Top of Material shown
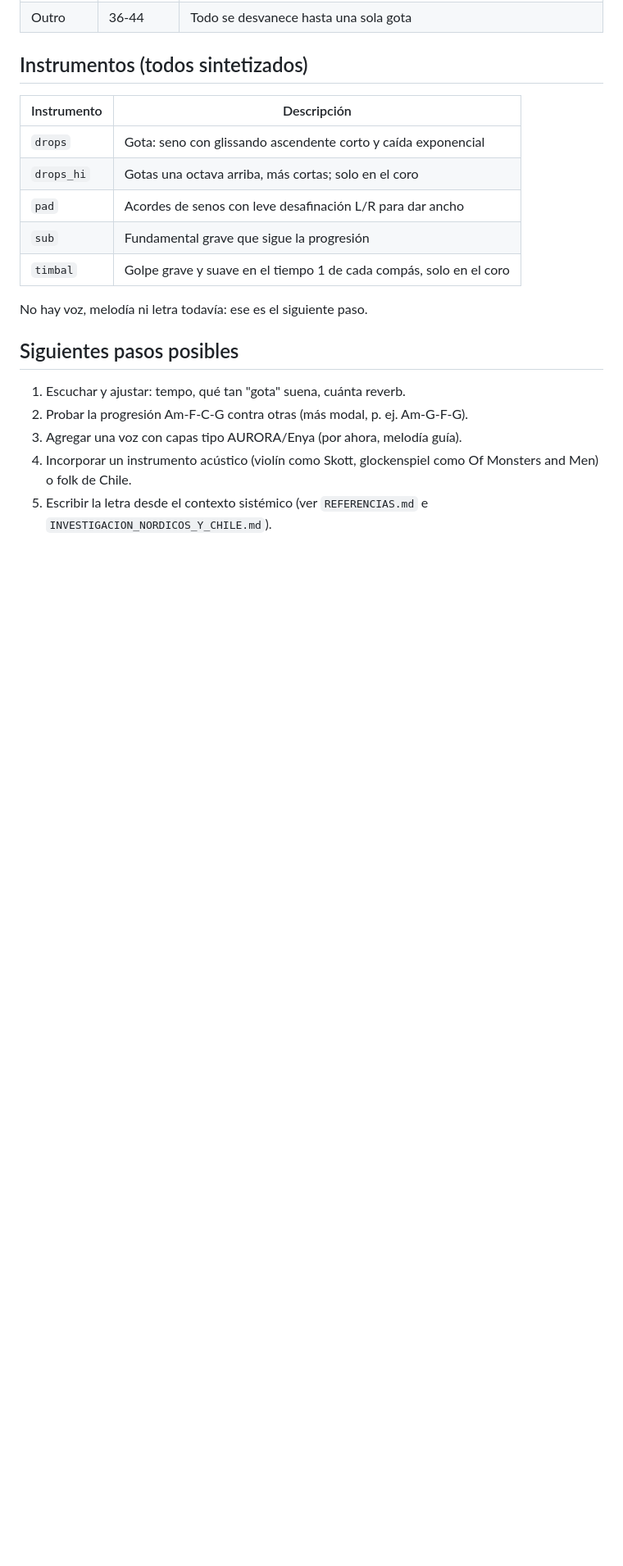
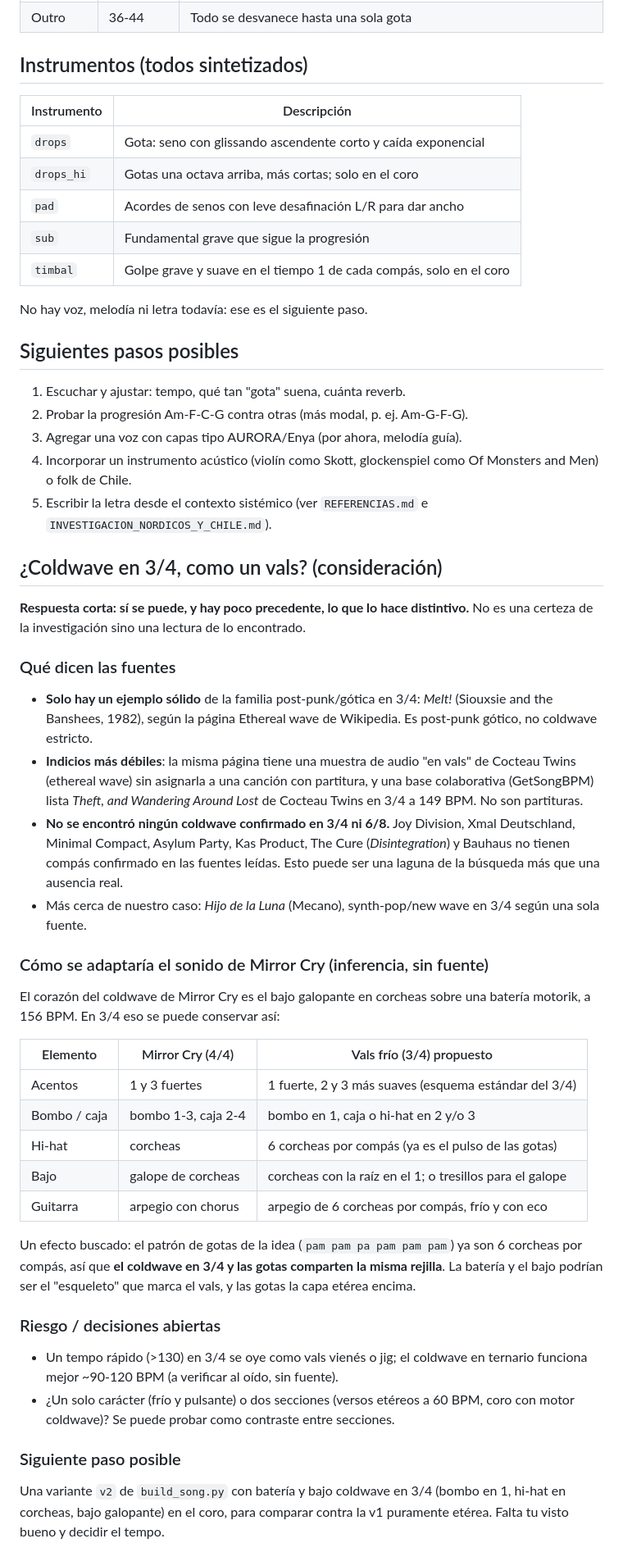
Before and after one commit to MIRROR-CRY/DISONANCIAS, a Markdown page: New Song 2/README.md, the part around the change. Shown at 82% size. GitHub-like rendering; blank space fills up the shorter version.

Commit message:
docs: assess coldwave in 3/4 waltz time for New Song 2
Co-Authored-By: Claude Sonnet 5.5 <noreply@anthropic.com>
Claude-Session: https://claude.ai/code/session_01CpAuyuRzdpHnViw3D3ESvH

```diff
--- a/New Song 2/README.md
+++ b/New Song 2/README.md
@@ -66,3 +66,55 @@ No hay voz, melodía ni letra todavía: ese es el siguiente paso.
    Monsters and Men) o folk de Chile.
 5. Escribir la letra desde el contexto sistémico (ver `REFERENCIAS.md` e
    `INVESTIGACION_NORDICOS_Y_CHILE.md`).
+
+## ¿Coldwave en 3/4, como un vals? (consideración)
+
+**Respuesta corta: sí se puede, y hay poco precedente, lo que lo hace distintivo.**
+No es una certeza de la investigación sino una lectura de lo encontrado.
+
+### Qué dicen las fuentes
+
+- **Solo hay un ejemplo sólido** de la familia post-punk/gótica en 3/4: *Melt!*
+  (Siouxsie and the Banshees, 1982), según la página Ethereal wave de Wikipedia.
+  Es post-punk gótico, no coldwave estricto.
+- **Indicios más débiles**: la misma página tiene una muestra de audio "en vals"
+  de Cocteau Twins (ethereal wave) sin asignarla a una canción con partitura, y
+  una base colaborativa (GetSongBPM) lista *Theft, and Wandering Around Lost* de
+  Cocteau Twins en 3/4 a 149 BPM. No son partituras.
+- **No se encontró ningún coldwave confirmado en 3/4 ni 6/8.** Joy Division,
+  Xmal Deutschland, Minimal Compact, Asylum Party, Kas Product, The Cure
+  (*Disintegration*) y Bauhaus no tienen compás confirmado en las fuentes leídas.
+  Esto puede ser una laguna de la búsqueda más que una ausencia real.
+- Más cerca de nuestro caso: *Hijo de la Luna* (Mecano), synth-pop/new wave en
+  3/4 según una sola fuente.
+
+### Cómo se adaptaría el sonido de Mirror Cry (inferencia, sin fuente)
+
+El corazón del coldwave de Mirror Cry es el bajo galopante en corcheas sobre una
+batería motorik, a 156 BPM. En 3/4 eso se puede conservar así:
+
+| Elemento | Mirror Cry (4/4) | Vals frío (3/4) propuesto |
+|---|---|---|
+| Acentos | 1 y 3 fuertes | 1 fuerte, 2 y 3 más suaves (esquema estándar del 3/4) |
+| Bombo / caja | bombo 1-3, caja 2-4 | bombo en 1, caja o hi-hat en 2 y/o 3 |
+| Hi-hat | corcheas | 6 corcheas por compás (ya es el pulso de las gotas) |
+| Bajo | galope de corcheas | corcheas con la raíz en el 1; o tresillos para el galope |
+| Guitarra | arpegio con chorus | arpegio de 6 corcheas por compás, frío y con eco |
+
+Un efecto buscado: el patrón de gotas de la idea (`pam pam pa pam pam pam`) ya son
+6 corcheas por compás, así que **el coldwave en 3/4 y las gotas comparten la
+misma rejilla**. La batería y el bajo podrían ser el "esqueleto" que marca el
+vals, y las gotas la capa etérea encima.
+
+### Riesgo / decisiones abiertas
+
+- Un tempo rápido (>130) en 3/4 se oye como vals vienés o jig; el coldwave en
+  ternario funciona mejor ~90-120 BPM (a verificar al oído, sin fuente).
+- ¿Un solo carácter (frío y pulsante) o dos secciones (versos etéreos a 60 BPM,
+  coro con motor coldwave)? Se puede probar como contraste entre secciones.
+
+### Siguiente paso posible
+
+Una variante `v2` de `build_song.py` con batería y bajo coldwave en 3/4 (bombo
+en 1, hi-hat en corcheas, bajo galopante) en el coro, para comparar contra la v1
+puramente etérea. Falta tu visto bueno y decidir el tempo.
```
Bottom of Material shown
Exercise instructions :: State the number of lines in the records that hold the string "frío", and add nothing.

Result for this exercise :: 3